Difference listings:
::::
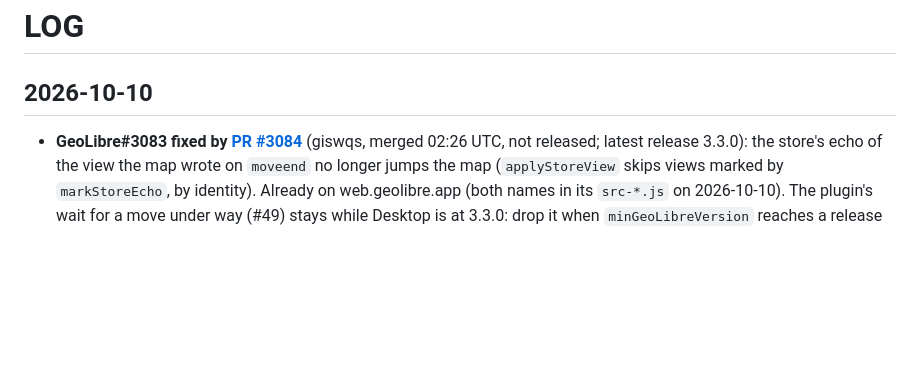
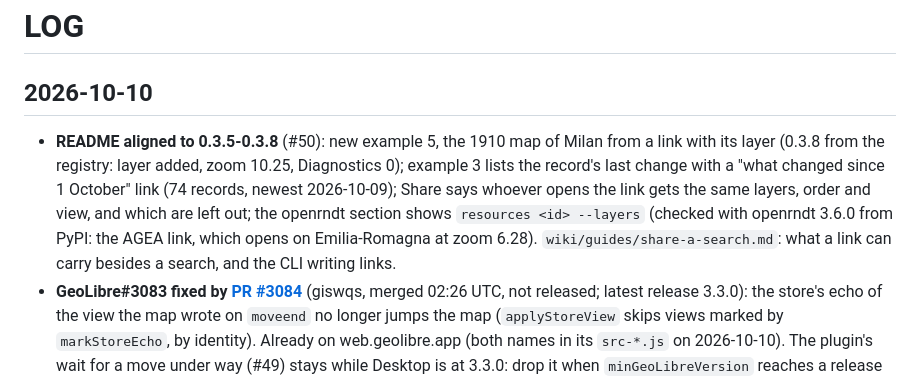
Before and after one commit to ondata/openrndt-geolibre, a Markdown page: LOG.md, the part around the change. Drawn GitHub-style; blank space fills up the shorter version.

```diff
--- a/LOG.md
+++ b/LOG.md
@@ -2,6 +2,7 @@
 
 ## 2026-10-10
 
+- **README aligned to 0.3.5-0.3.8** (#50): new example 5, the 1910 map of Milan from a link with its layer (0.3.8 from the registry: layer added, zoom 10.25, Diagnostics 0); example 3 lists the record's last change with a "what changed since 1 October" link (74 records, newest 2026-10-09); Share says whoever opens the link gets the same layers, order and view, and which are left out; the openrndt section shows `resources <id> --layers` (checked with openrndt 3.6.0 from PyPI: the AGEA link, which opens on Emilia-Romagna at zoom 6.28). `wiki/guides/share-a-search.md`: what a link can carry besides a search, and the CLI writing links.
 - **GeoLibre#3083 fixed by [PR #3084](https://github.com/opengeos/GeoLibre/pull/3084)** (giswqs, merged 02:26 UTC, not released; latest release 3.3.0): the store's echo of the view the map wrote on `moveend` no longer jumps the map (`applyStoreView` skips views marked by `markStoreEcho`, by identity). Already on web.geolibre.app (both names in its `src-*.js` on 2026-10-10). The plugin's wait for a move under way (#49) stays while Desktop is at 3.3.0: drop it when `minGeoLibreVersion` reaches a release with #3084.
 - **0.3.8 is in the registry**: opengeos/geolibre-plugins#104 merged by giswqs at 01:34 UTC; `plugin-registry.json` and the plugin's `plugin.json` give 0.3.8, sha256 `aac38618…`.
 - **Release 0.3.8**: a link that adds layers and sets no view opens on them (#49, with the wait for a move under way, GeoLibre#3083); date filter on the record's last change, `rndtDate=modified` (#48). Zip 1,097,651 bytes, sha256 `aac386180c30c51610d1d58eb273e2cf190c5827e13e43bb9ed83aeeb4b9396c`. #48 and #49 closed. Registry: [opengeos/geolibre-plugins#104](https://github.com/opengeos/geolibre-plugins/pull/104) from `ondata:update-openrndt-geolibre-0.3.8`, only `version` and `source` changed; zip hash checked after download, `validate_plugins.mjs --changed-since origin/main` (1 bundle imported) and pre-commit pass. Preview tried headless: the AGEA link opens on Emilia-Romagna (zoom 6.28), the Milan ArcGIS image on Milan (10.25), `rndtDate=modified&rndtFrom=2026-04-26` gives 762 records; said on the PR.
```
Also changed, not shown: README.md (+13 -5 lines), wiki/guides/share-a-search.md (+8 -0 lines).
::::
The entries above, without their pictures, should be written out exactly.

Before and after one commit to ondata/openrndt-geolibre, a Markdown page: LOG.md, the part around the change. Drawn GitHub-style; blank space fills up the shorter version.

```diff
--- a/LOG.md
+++ b/LOG.md
@@ -2,6 +2,7 @@
 
 ## 2026-10-10
 
+- **README aligned to 0.3.5-0.3.8** (#50): new example 5, the 1910 map of Milan from a link with its layer (0.3.8 from the registry: layer added, zoom 10.25, Diagnostics 0); example 3 lists the record's last change with a "what changed since 1 October" link (74 records, newest 2026-10-09); Share says whoever opens the link gets the same layers, order and view, and which are left out; the openrndt section shows `resources <id> --layers` (checked with openrndt 3.6.0 from PyPI: the AGEA link, which opens on Emilia-Romagna at zoom 6.28). `wiki/guides/share-a-search.md`: what a link can carry besides a search, and the CLI writing links.
 - **GeoLibre#3083 fixed by [PR #3084](https://github.com/opengeos/GeoLibre/pull/3084)** (giswqs, merged 02:26 UTC, not released; latest release 3.3.0): the store's echo of the view the map wrote on `moveend` no longer jumps the map (`applyStoreView` skips views marked by `markStoreEcho`, by identity). Already on web.geolibre.app (both names in its `src-*.js` on 2026-10-10). The plugin's wait for a move under way (#49) stays while Desktop is at 3.3.0: drop it when `minGeoLibreVersion` reaches a release with #3084.
 - **0.3.8 is in the registry**: opengeos/geolibre-plugins#104 merged by giswqs at 01:34 UTC; `plugin-registry.json` and the plugin's `plugin.json` give 0.3.8, sha256 `aac38618…`.
 - **Release 0.3.8**: a link that adds layers and sets no view opens on them (#49, with the wait for a move under way, GeoLibre#3083); date filter on the record's last change, `rndtDate=modified` (#48). Zip 1,097,651 bytes, sha256 `aac386180c30c51610d1d58eb273e2cf190c5827e13e43bb9ed83aeeb4b9396c`. #48 and #49 closed. Registry: [opengeos/geolibre-plugins#104](https://github.com/opengeos/geolibre-plugins/pull/104) from `ondata:update-openrndt-geolibre-0.3.8`, only `version` and `source` changed; zip hash checked after download, `validate_plugins.mjs --changed-since origin/main` (1 bundle imported) and pre-commit pass. Preview tried headless: the AGEA link opens on Emilia-Romagna (zoom 6.28), the Milan ArcGIS image on Milan (10.25), `rndtDate=modified&rndtFrom=2026-04-26` gives 762 records; said on the PR.
```
Also changed, not shown: README.md (+13 -5 lines), wiki/guides/share-a-search.md (+8 -0 lines).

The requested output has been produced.